 A Water Docs patron engages with several pieces from    Water Advisory!   , on display at the 2018 Water Docs Film Festival.

A Water Docs patron engages with several pieces from Water Advisory!, on display at the 2018 Water Docs Film Festival.

 Four tapestries from    Water Advisory!   , showcased at Water Docs Film Festival.

Four tapestries from Water Advisory!, showcased at Water Docs Film Festival.

 

The Big Blue Marble Project, from Blue Mind

The blue marble project is a global, participatory art piece that designed to inspire mindfulness in our relationship to water. A neuroscience-based initiative from marine biologist Dr. Wallace J. Nichols, blue marbles are given to people around the world in celebration of our beautiful, fragile planet, carrying the simple and clear message that #WaterIsLife. Blue Mind has set out to pass a blue marble through every (yes, every) person's hand on earth, with a simple message of gratitude along with it.

At Water Docs Film Festival, we place a bowl of blue marbles at the box office and patrons are encouraged throughout the festival to take a marble, to keep it with them as a reminder of the powerful encounters they have had with water and art at the festival.

 A handful of the unique blue marbles we were offering to audiences during the 2018 Water Docs Film Festival.

A handful of the unique blue marbles we were offering to audiences during the 2018 Water Docs Film Festival.

It’s a low-tech slow-motion global art project and a clear reminder that everything we do on this water planet matters.
— Blue Mind Project

 

Art, Performance & Film: The Peel Project

The documentary film The Peel Project had its Toronto premiere at the 2017 Water Docs Film Festival.
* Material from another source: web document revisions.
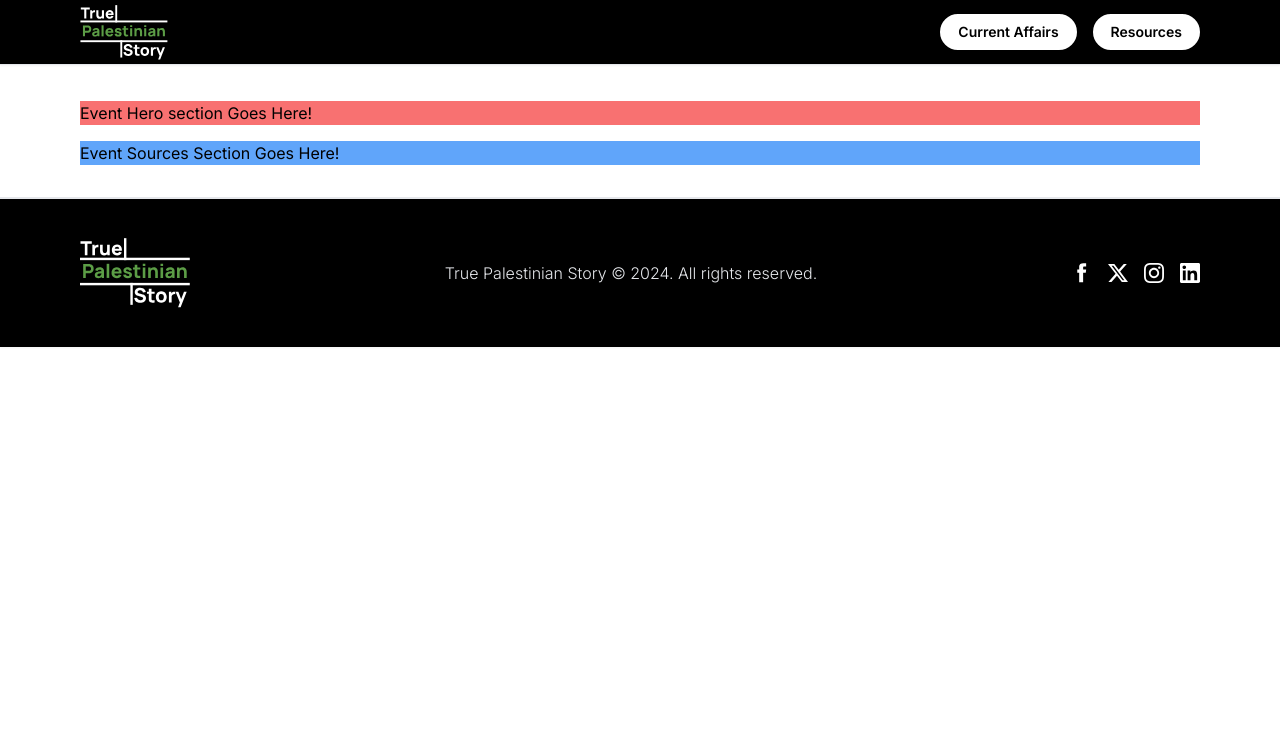
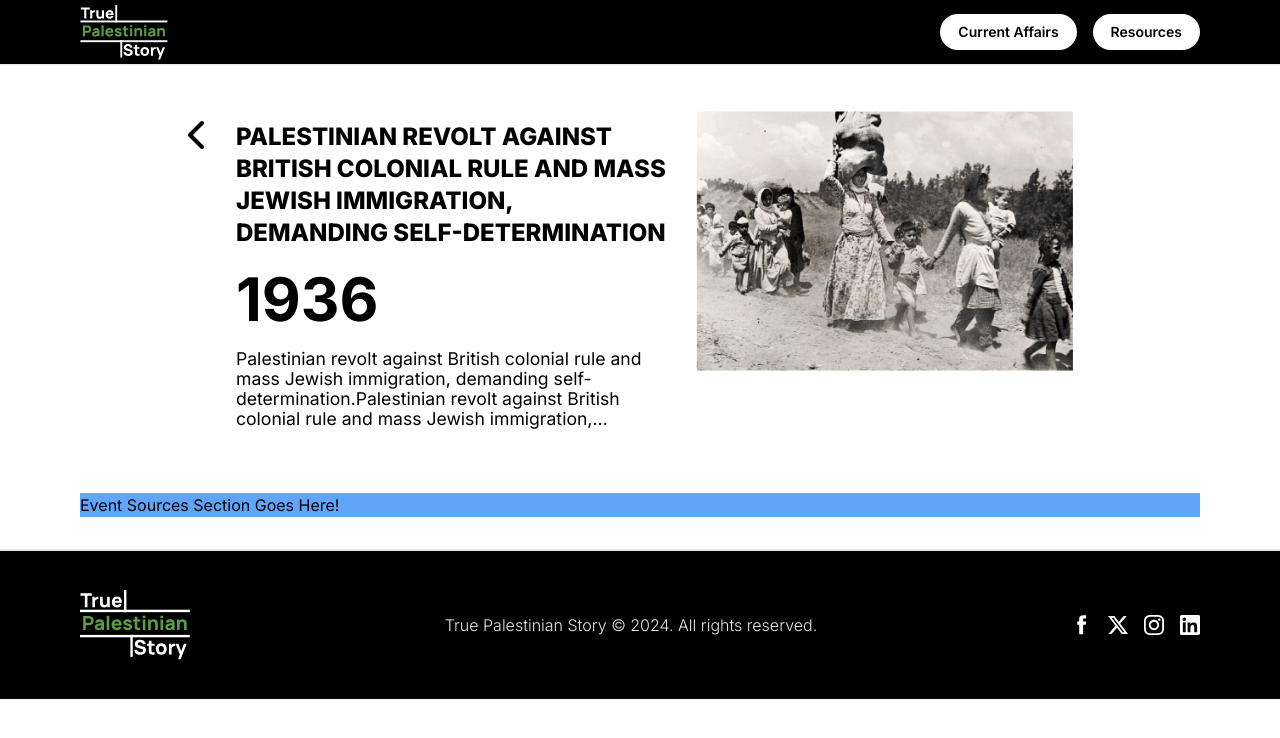
Before and after one commit to prokaryotdev/true-palestinian-story, a Next.js app: page /event/1 in a window 1280 px wide. Shown: the top 738 px of the page. Built offline with nearby package versions, Linux system fonts and the light colour scheme.

Commit message:
add sections for event-hero component

```diff
--- /dev/null
+++ b/components/event-page/data.tsx
@@ -0,0 +1,77 @@
+const events = [
+  {
+    id: "1",
+    label: "The Great Arab Revolt",
+    image: "/img1.png",
+    title: "1936",
+    month: [
+      {
+        month: "January",
+        desc: "Palestinian revolt against British colonial rule and mass Jewish immigration, demanding self-determination.",
+      },
+      {
+        month: "March",
+        desc: "Peel Commission proposes partition of Palestine, rejected by Palestinians as it threatens their territorial integrity.",
+      },
+      {
+        month: "July",
+        desc: "British White Paper limits Jewish immigration and land purchases, aiming to protect Palestinian rights.",
+      },
+    ],
+  },
+  {
+    id: "2",
+    label: "UN Partition Plan",
+    image: "/img2.png",
+    title: "1947",
+    month: [
+      {
+        month: "November",
+        desc: "UN General Assembly adopts Resolution 181, proposing partition of Palestine into Jewish and Arab states against Palestinian objections.",
+      },
+    ],
+  },
+  {
+    id: "3",
+    label: "Nakba",
+    image: "/img3.png",
+    title: "1948",
+    month: [
+      {
+        month: "May 14",
+        desc: "Israel declares independence, sparking Arab-Israeli War and displacement of over 700,000 Palestinians.",
+      },
+      {
+        month: "May 15",
+        desc: "Palestinian communities face mass expulsion and loss of homes as Israel gains control of key territories.",
+      },
+    ],
+  },
+  {
+    id: "4",
+    label: "Six-Day War",
+    image: "/img1.png",
+    title: "1967",
+    month: [
+      {
+        month: "June",
+        desc: "Israel captures Gaza Strip, West Bank, and East Jerusalem, intensifying Palestinian grievances over lost land.",
+      },
+    ],
+  },
+  {
+    id: "5",
+    label: "First Intifada",
+    image: "/img2.png",
+    title: "1987",
+    month: [
+      {
+        month: "December",
+        desc: "Palestinian uprising begins against Israeli occupation and discriminatory policies.",
+      },
+    ],
+  },
+
+];
+
+export default events;
--- a/components/event-page/event-hero.tsx
+++ b/components/event-page/event-hero.tsx
@@ -1,5 +1,58 @@
+import Image from "next/image";
+import clsx from "clsx";
+import { ChevronLeft } from "lucide-react";
+
+
 const EventHero = () => {
-  return <div className="mb-4 bg-red-400">Event Hero section Goes Here!</div>;
+
+  const event = {
+    id: "1",
+    label: "The Great Arab Revolt",
+    image: "/img1.png",
+    title: "1936",
+    desc: "Palestinian revolt against British colonial rule and mass Jewish immigration, demanding self-determination",
+    brief: "Palestinian revolt against British colonial rule and mass Jewish immigration, demanding self-determination.Palestinian revolt against British colonial rule and mass Jewish immigration, demanding self-determination."
+  };
+
+
+
+  return (
+    <div className="mx-auto mb-6 max-w-[1000px] md:mt-[10px] lg:mt-[10px] p-0">
+      <div className="md:grid md:grid-cols-[auto_1fr_1fr] mt-0 gap-x-4">
+        <div>
+          <ChevronLeft
+            className={clsx(
+              "ml-8 h-12 w-12 md:mt-0"
+            )}
+          />
+        </div>
+        <div className="mr-[10px] mt-[10px]">
+          <div className="mb-5 ml-6 line-clamp-4 text-2xl md:mx-0 md:line-clamp-5 font-extrabold uppercase">
+            {event.desc}
+          </div>
+          <div className="text-6xl font-bold">
+            {event.title}
+          </div>
+          <div className="col-span-7 row-span-3 mb-10 ml-6 line-clamp-3 max-h-[75px] text-sm md:order-3 md:col-span-1 md:row-span-1 md:mx-0 md:max-h-[112px] md:text-[1.1em] md:line-clamp-4 mt-5">
+            {event.brief}
+          </div>
+        </div>
+        <div
+          className={clsx(
+            "col-span-7 mb-5 ml-6 overflow-hidden md:col-span-1 md:mx-0"
+          )}
+        >
+          <Image
+            src={event.image}
+            alt={event.label}
+            width={377}
+            height={372}
+          />
+        </div>
+      </div>
+
+
+    </div>
+  );
 };
-
 export default EventHero;
```
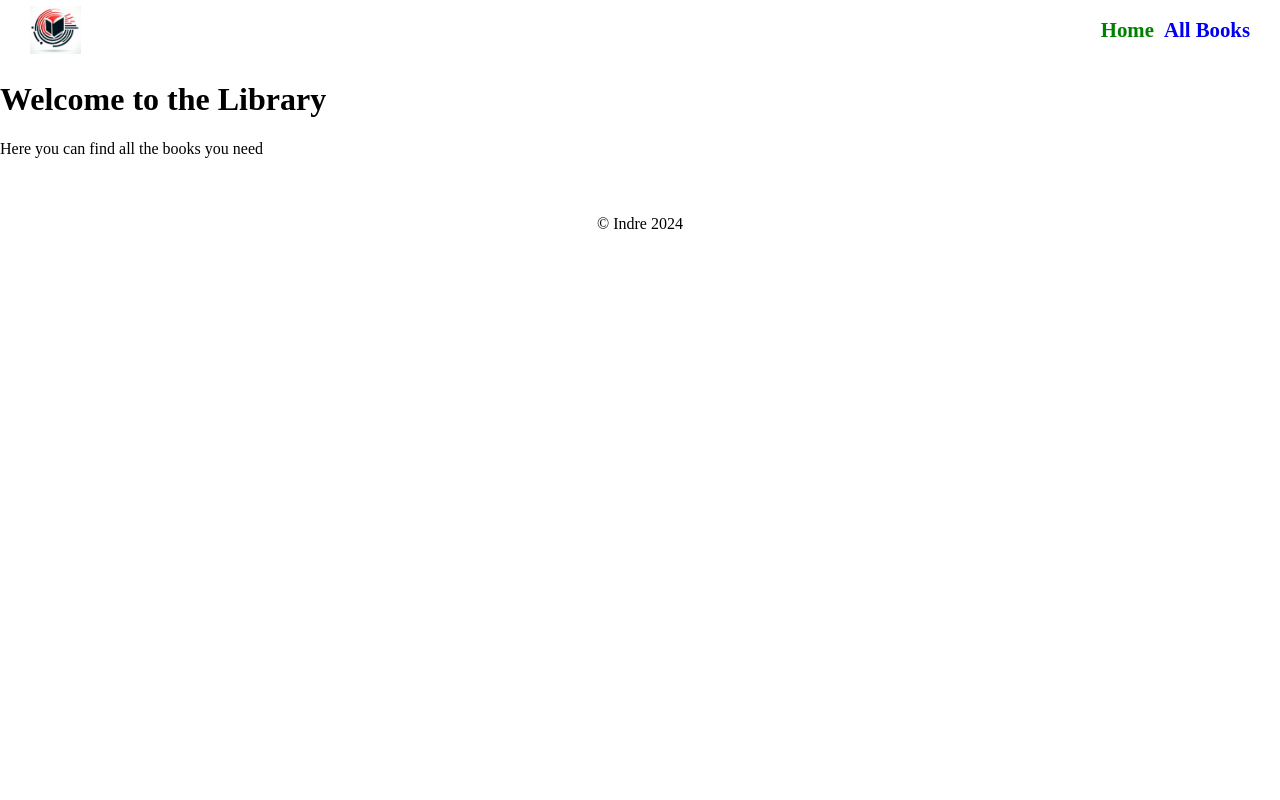
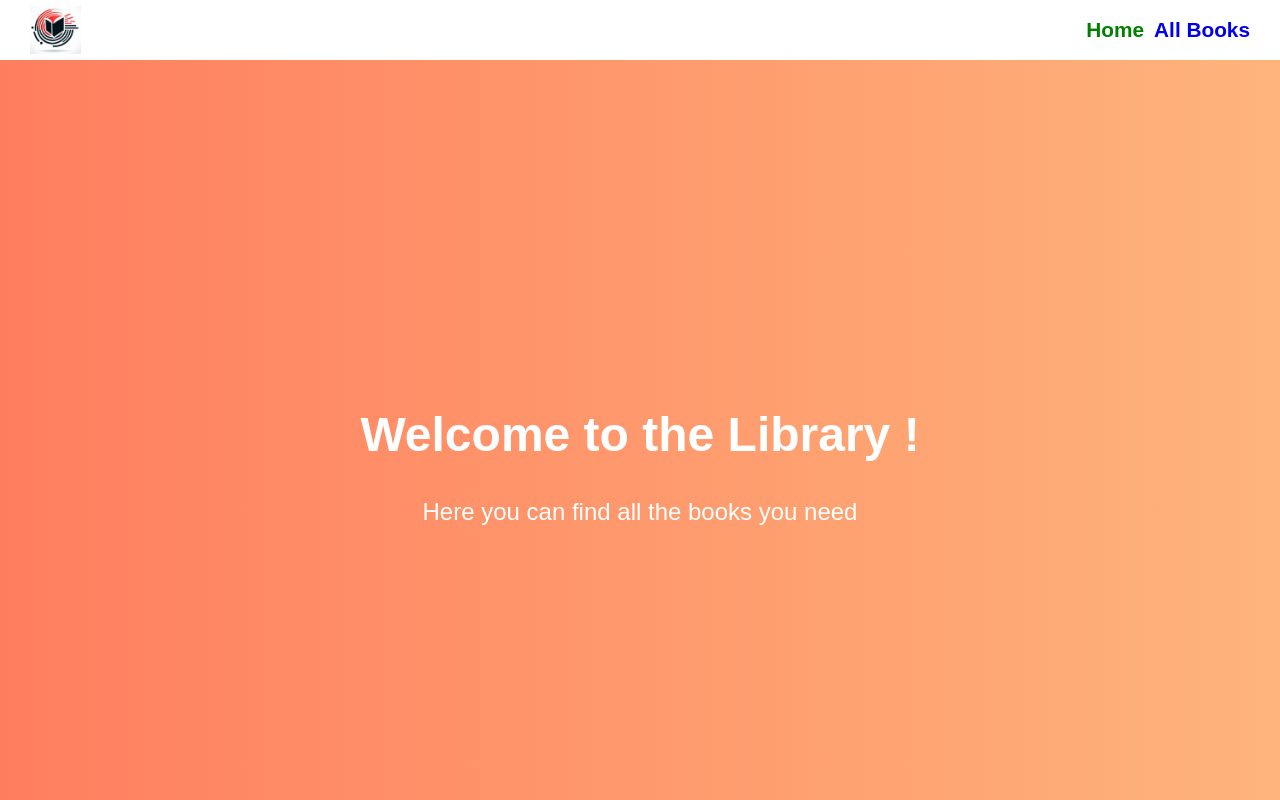
Before and after one commit to indrephone/nodeAtsiskaitymas, a React (Create React App) app in the folder client/: page / in a window 1280 px wide. Shown: the top 800 px of the page. Built offline with nearby package versions, Linux system fonts and the light colour scheme.

Commit message:
Home.jsx page styled

```diff
--- a/client/src/components/UI/organisms/Header.jsx
+++ b/client/src/components/UI/organisms/Header.jsx
@@ -7,6 +7,7 @@ const StyledHeader = styled.header`
     display: flex;
     justify-content: space-between;
     align-items: center;
+    font-family: "Gill Sans Extrabold", sans-serif;
 
     > a {
       height: 80%;
--- a/client/src/components/pages/AllBooks.jsx
+++ b/client/src/components/pages/AllBooks.jsx
@@ -1,3 +1,5 @@
+import styled from "styled-components";
+
 const AllBooks = () => {
     return (
         <section>
--- a/client/src/components/pages/Home.jsx
+++ b/client/src/components/pages/Home.jsx
@@ -1,9 +1,34 @@
+import styled from "styled-components";
+
+const Container = styled.div`
+  height: 100vh;
+  display: flex;
+  flex-direction: column;
+  justify-content: center;
+  align-items: center;
+  background: linear-gradient(to right, #ff7e5f, #feb47b);
+  text-align: center;
+  font-family: "Gill Sans Extrabold", sans-serif;
+`;
+
+const Title = styled.h1`
+  font-size: 3em;
+  color: white;
+  margin: 0.5em 0;
+`;
+
+const Text = styled.p`
+  font-size: 1.5em;
+  color: white;
+  margin: 0.5em 0;
+`;
+
 const Home = () => {
     return (
-        <div>
-            <h1>Welcome to the Library</h1>
-            <p>Here you can find all the books you need</p>
-        </div>
+        <Container>
+            <Title>Welcome to the Library !</Title>
+            <Text>Here you can find all the books you need</Text>
+        </Container>
      );
 }
 
```
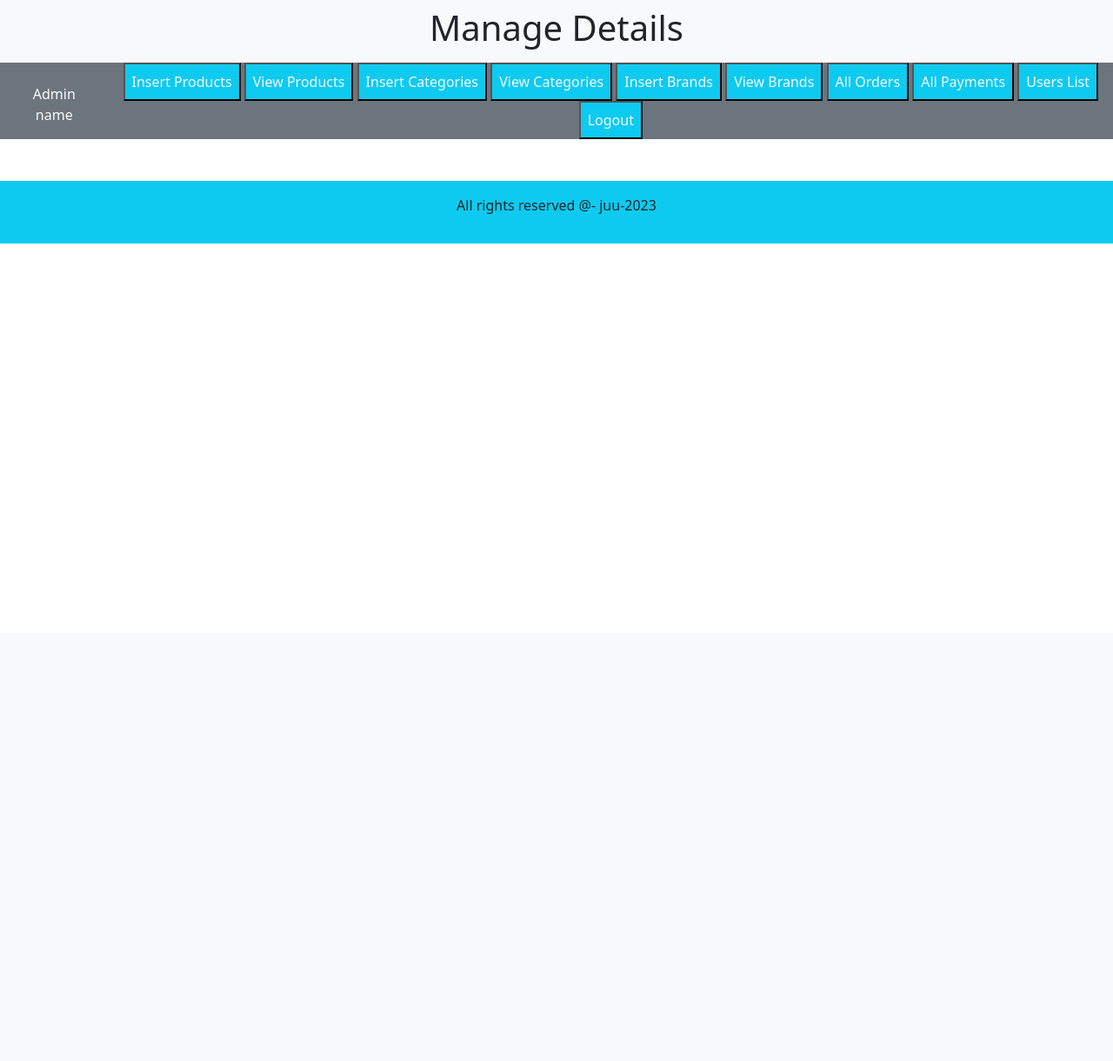
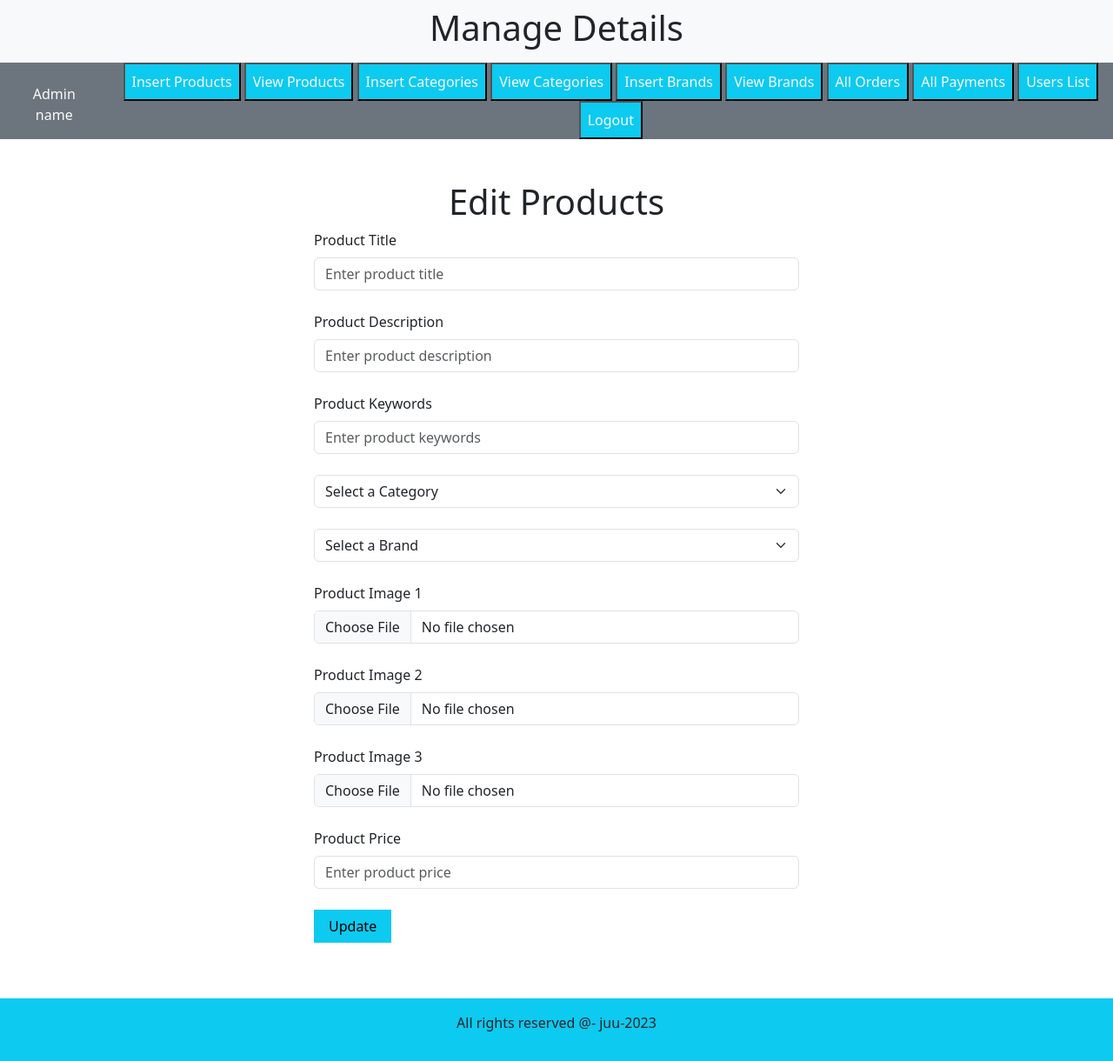
Before and after one commit to Johora-Juhi/hidden-store, a PHP site: page /admin_area/index.php?edit_products in a window 1280 px wide. Shown: the part 72-1292 px from the top of the page at 87% size. Before the commit the page ends 352 px from the top, so only its background shows below. Run offline with PHP 8.4, Linux system fonts and the light colour scheme; tables that the repository leaves empty or names only in its code hold one stand-in row (values such as "Sample post").

Commit message:
edit products form

```diff
--- /dev/null
+++ b/admin_area/edit_products.php
@@ -0,0 +1,73 @@
+<h1 class="text-center">Edit Products</h1>
+        <!-- form  -->
+        <form action="" method="post" enctype="multipart/form-data">
+            <!-- title  -->
+            <div class="form-outline mb-4 w-50 mx-auto">
+                <label for="product_title" class="form-label">Product Title</label>
+                <input type="text" id="product_title" name="product_title" class="form-control" placeholder="Enter product title" autocomplete="off" required>
+            </div>
+            <!-- description  -->
+            <div class="form-outline mb-4 w-50 mx-auto">
+                <label for="product_description" class="form-label">Product Description</label>
+                <input type="text" id="product_description" name="product_description" class="form-control" placeholder="Enter product description" autocomplete="off" required>
+            </div>
+            <!-- keywords  -->
+            <div class="form-outline mb-4 w-50 mx-auto">
+                <label for="product_keywords" class="form-label">Product Keywords</label>
+                <input type="text" id="product_keywords" name="product_keywords" class="form-control" placeholder="Enter product keywords" autocomplete="off" required>
+            </div>
+            <!-- category  -->
+            <div class="form-outline mb-4 w-50 mx-auto">
+                <select name="product_category" id="" class="form-select">
+                    <option value="">Select a Category</option>
+                    <?php
+                    $selct_categories = 'SELECT * FROM `categories`';
+                    $result_categories = mysqli_query($con, $selct_categories);
+                    while ($row_data = mysqli_fetch_assoc($result_categories)) {
+                        $category_title = $row_data['category_title'];
+                        $category_id = $row_data['category_id'];
+                        echo "<option value='$category_id'>$category_title</option>";
+                    }
+                    ?>
+                </select>
+            </div>
+            <!-- brand  -->
+            <div class="form-outline mb-4 w-50 mx-auto">
+                <select name="product_brand" id="" class="form-select">
+                    <option value="">Select a Brand</option>
+                    <?php
+                    $selct_brands = 'SELECT * FROM `brands`';
+                    $result_brands = mysqli_query($con, $selct_brands);
+                    while ($row_data = mysqli_fetch_assoc($result_brands)) {
+                        $brand_title = $row_data['brand_title'];
+                        $brand_id = $row_data['brand_id'];
+                        echo "<option value='$brand_id'>$brand_title</option>";
+                    }
+                    ?>
+                </select>
+            </div>
+            <!-- image1  -->
+            <div class="form-outline mb-4 w-50 mx-auto">
+                <label for="product_image1" class="form-label">Product Image 1</label>
+                <input type="file" id="product_image1" name="product_image1" class="form-control" required>
+            </div>
+            <!-- image2  -->
+            <div class="form-outline mb-4 w-50 mx-auto">
+                <label for="product_image2" class="form-label">Product Image 2</label>
+                <input type="file" id="product_image2" name="product_image2" class="form-control" required>
+            </div>
+            <!-- image3  -->
+            <div class="form-outline mb-4 w-50 mx-auto">
+                <label for="product_image3" class="form-label">Product Image 3</label>
+                <input type="file" id="product_image3" name="product_image3" class="form-control" required>
+            </div>
+            <!-- price  -->
+            <div class="form-outline mb-4 w-50 mx-auto">
+                <label for="product_price" class="form-label">Product Price</label>
+                <input type="text" id="product_price" name="product_price" class="form-control" placeholder="Enter product price" autocomplete="off" required>
+            </div>
+            <!-- Submit  -->
+            <div class="form-outline mb-4 w-50 mx-auto">
+                <input type="submit" name="edit_product" class="btn btn-info rounded-0 px-3 mb-3" value="Update" required>
+            </div>
+        </form>
--- a/admin_area/index.php
+++ b/admin_area/index.php
@@ -74,6 +74,9 @@ session_start();
       if (isset($_GET['view_products'])) {
         include('./view_products.php');
       }
+      if (isset($_GET['edit_products'])) {
+        include('./edit_products.php');
+      }
 
       ?>
     </div>
--- a/admin_area/view_products.php
+++ b/admin_area/view_products.php
@@ -50,7 +50,7 @@
                                         echo $total_quantity;
                                         ?></td>
                     <td><?php echo $status ?></td>
-                    <td><a href="" class="text-black"><i class="fa-solid fa-pen-to-square"></i></a></td>
+                    <td><a href="index.php?edit_products" class="text-black"><i class="fa-solid fa-pen-to-square"></i></a></td>
                     <td><a href="" class="text-black"><i class="fa-solid fa-trash"></i></a></td>
                 </tr>
             <?php } ?>
```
During the premiere, the artists involved in the journey down the Peel River Watershed in the Yukon displayed some of their artwork that had been inspired by the process. Anthony Wallace and his band performed original pieces of music for our audience that he had written while on the journey down the Peel River. 

Water Docs 2017 opening night was thus an evening full of documentary film, classical music, painting and sculpture!

 Artworks by the artists who were inspired by their journey down the Peel River Watershed in    The Peel Project      were put on display for audiences to engage with after seeing the film.

Artworks by the artists who were inspired by their journey down the Peel River Watershed in The Peel Project were put on display for audiences to engage with after seeing the film.

 Musicians playing pieces composed by Anthony William Wallace while in the Yukon as a participant in    The Peel Project  ,  a film shown on Opening Night in the 2017 Water Docs Film Festival.

Musicians playing pieces composed by Anthony William Wallace while in the Yukon as a participant in The Peel Project, a film shown on Opening Night in the 2017 Water Docs Film Festival.

 A Water Docs patron engages with works of art created by the artists in    The Peel Project   .

A Water Docs patron engages with works of art created by the artists in The Peel Project.

 

2016 Performances and Exhibits

 Water Docs held the first public exhibit of Dave Sandford's magnificent photos of Lake Erie.

Water Docs held the first public exhibit of Dave Sandford's magnificent photos of Lake Erie.

 The Toronto's Common Thread Community Chorus sang a program of water songs from many cultures, under the direction of Isabel Bernaus.

The Toronto's Common Thread Community Chorus sang a program of water songs from many cultures, under the direction of Isabel Bernaus.

 Singer Sonia Colleymore

Singer Sonia Colleymore

WD 2016 - Exhibits-The Water Shed.jpg

The Water Shed, an installation created by Montreal theatre group Porte Parole, offered people a surprise opportunity to engage with the miraculous and mysterious presence of Water, both around us and inside of us. From one participant:

It was powerful, it sort of wakes you up in a way, I can’t really explain what happened. You should experience it yourself, but it was empowering, refreshing. At the end of the day, to know something, to be informed of something, is always a good thing. It makes you more open to making better decisions.

 

Have you been moved by a film, art or performance to take #ActionForWater? Tell us how the arts move you on social media: